There has been much said about the need for more students to go into STEM fields and the difficulty of exciting the public about space.
I’ve had opportunities to talk with kids about what got me excited about space and with space professionals and educators at conferences about how engineers can participate in inspiring the next generation. A common idea is we don’t want to reinvent the wheel.
In order for engineers to effectively support educators in showing what is so cool about space (because who better than the people who love space!), it helps to have a starting idea to build upon and tailor to the audience. To that end, here is a collection of links to ideas and supporting material for existing ideas.
Citizen Science (What?)
Citizen Science is a growing movement that matches internet users with research groups. By crowd sourcing, the research gains many eyes on a project and users can participate from home. One of the largest platforms is Zooniverse, which started with the Galaxy Zoo project. FoldIt is a protein folding game. Some users are better at protein folding than the researchers themselves!
On a Non-Zero Budget
There are many kits in the low 100s. These are great for classrooms or at home. Hexy is a six-legged programmable robot with an active user community. NanoSatisfi lets people upload code to one of their cubesats and run experiments in space. Both challenge the paradigm that robotics and satellites are expensive and unavailable to the public through accessible platforms. Incidentally, both got started with Kickstarter campaigns. Lego Mindstorms are used all over the world as a great introduction to robotics through a familiar platform.

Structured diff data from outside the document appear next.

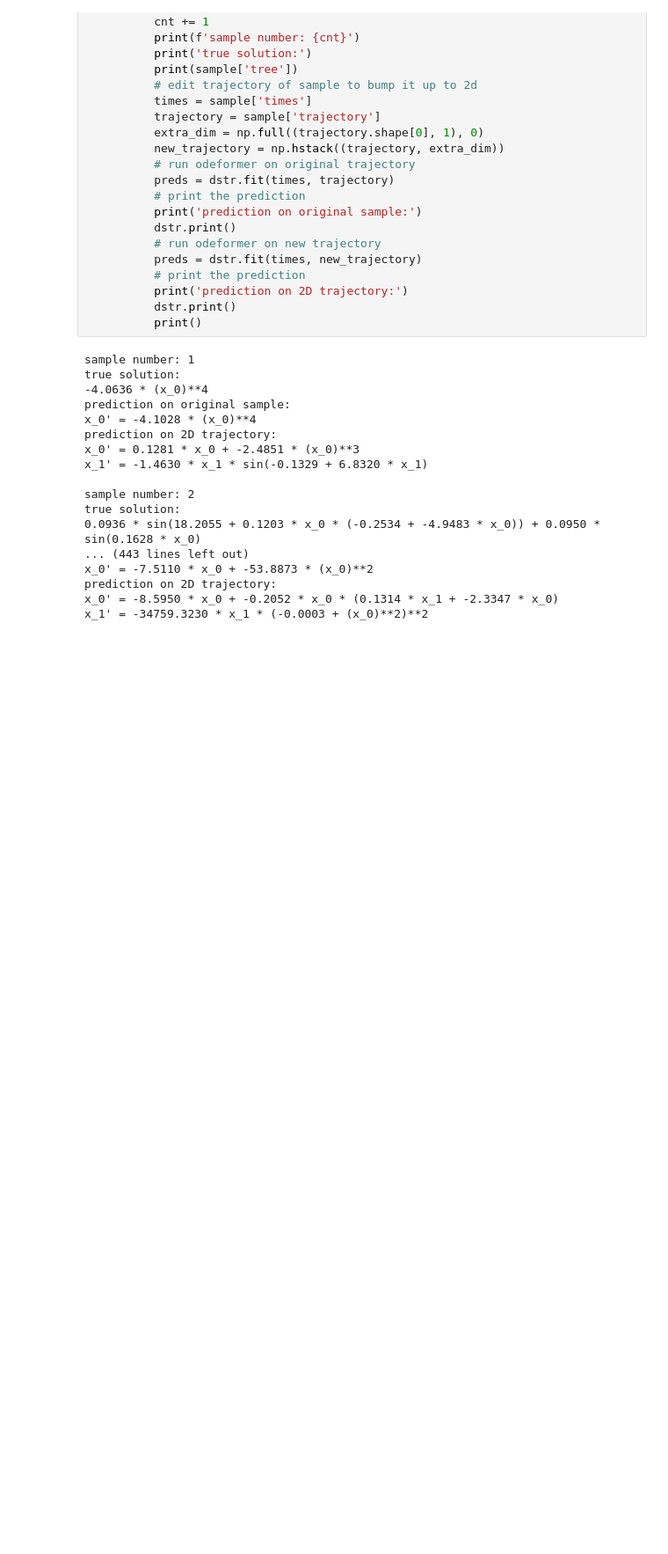
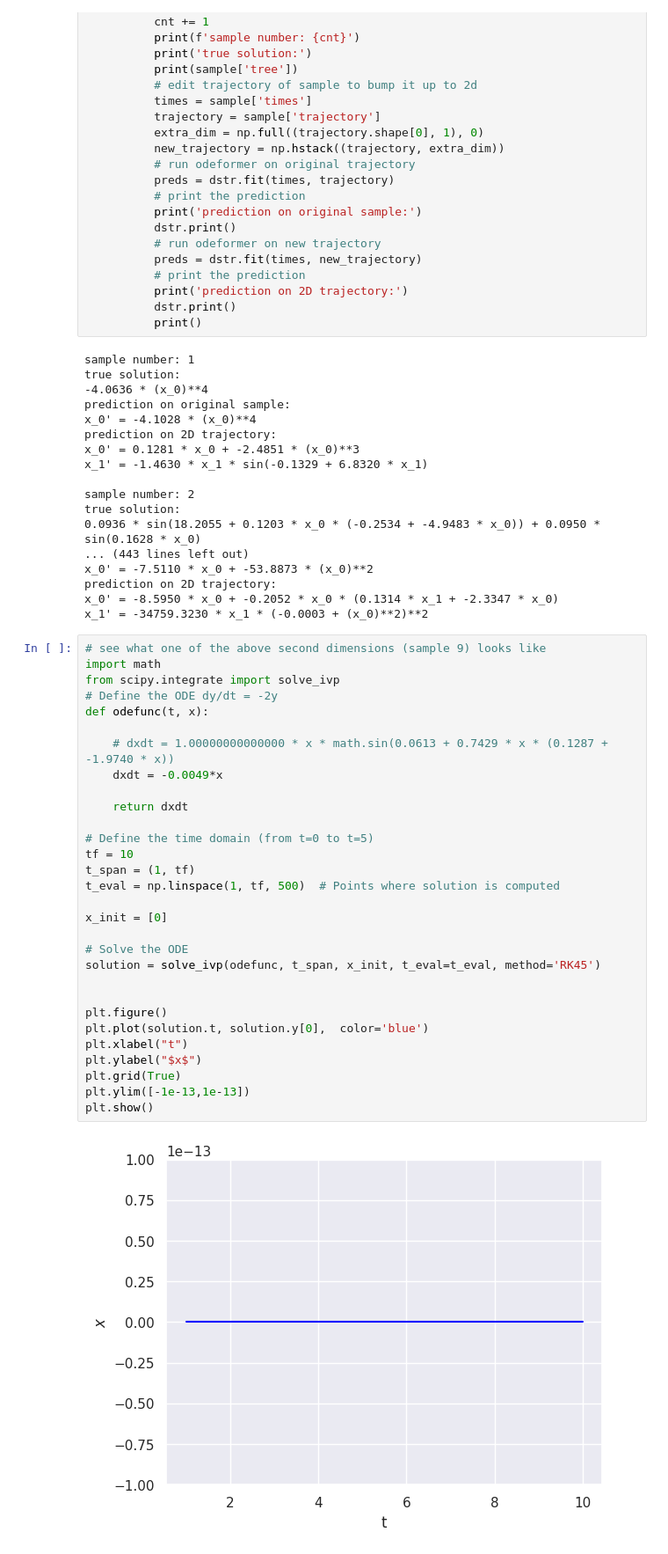
Before and after one commit to ayoakin/MIVLDE, a Jupyter notebook: subteams/LLMProbing/notebooks/dimensions.ipynb, the cells around one changed output. Shown: that part at 88% size. Saved outputs shown, nothing was run; the diff lists cells and outputs as text; blank space fills up the shorter version.

Commit message:
small updates to dimensions experiment

```diff
--- a/subteams/LLMProbing/notebooks/dimensions.ipynb
+++ b/subteams/LLMProbing/notebooks/dimensions.ipynb
@@ -469,3 +482,35 @@ x_0' = -7.5110 * x_0 + -53.8873 * (x_0)**2
 prediction on 2D trajectory:
 x_0' = -8.5950 * x_0 + -0.2052 * x_0 * (0.1314 * x_1 + -2.3347 * x_0)
 x_1' = -34759.3230 * x_1 * (-0.0003 + (x_0)**2)**2
+# %%
+# see what one of the above second dimensions (sample 9) looks like
+import math
+from scipy.integrate import solve_ivp
+# Define the ODE dy/dt = -2y
+def odefunc(t, x):
+
+    # dxdt = 1.00000000000000 * x * math.sin(0.0613 + 0.7429 * x * (0.1287 + -1.9740 * x))
+    dxdt = -0.0049*x
+
+    return dxdt
+
+# Define the time domain (from t=0 to t=5)
+tf = 10
+t_span = (1, tf)
+t_eval = np.linspace(1, tf, 500)  # Points where solution is computed
+
+x_init = [0]
+
+# Solve the ODE
+solution = solve_ivp(odefunc, t_span, x_init, t_eval=t_eval, method='RK45')
+
+
+plt.figure()
+plt.plot(solution.t, solution.y[0],  color='blue')
+plt.xlabel("t")
+plt.ylabel("$x$")
+plt.grid(True)
+plt.ylim([-1e-13,1e-13])
+plt.show()
+# %% [output]
+[figure, added]
```
Also changed, not shown: parts of 1 cell of this notebook.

NASA has a variety of educational programs, competitions, and events. These websites have ideas for teachers and contact information for engaging directly with NASA scientists and engineers.
More links and ideas to come!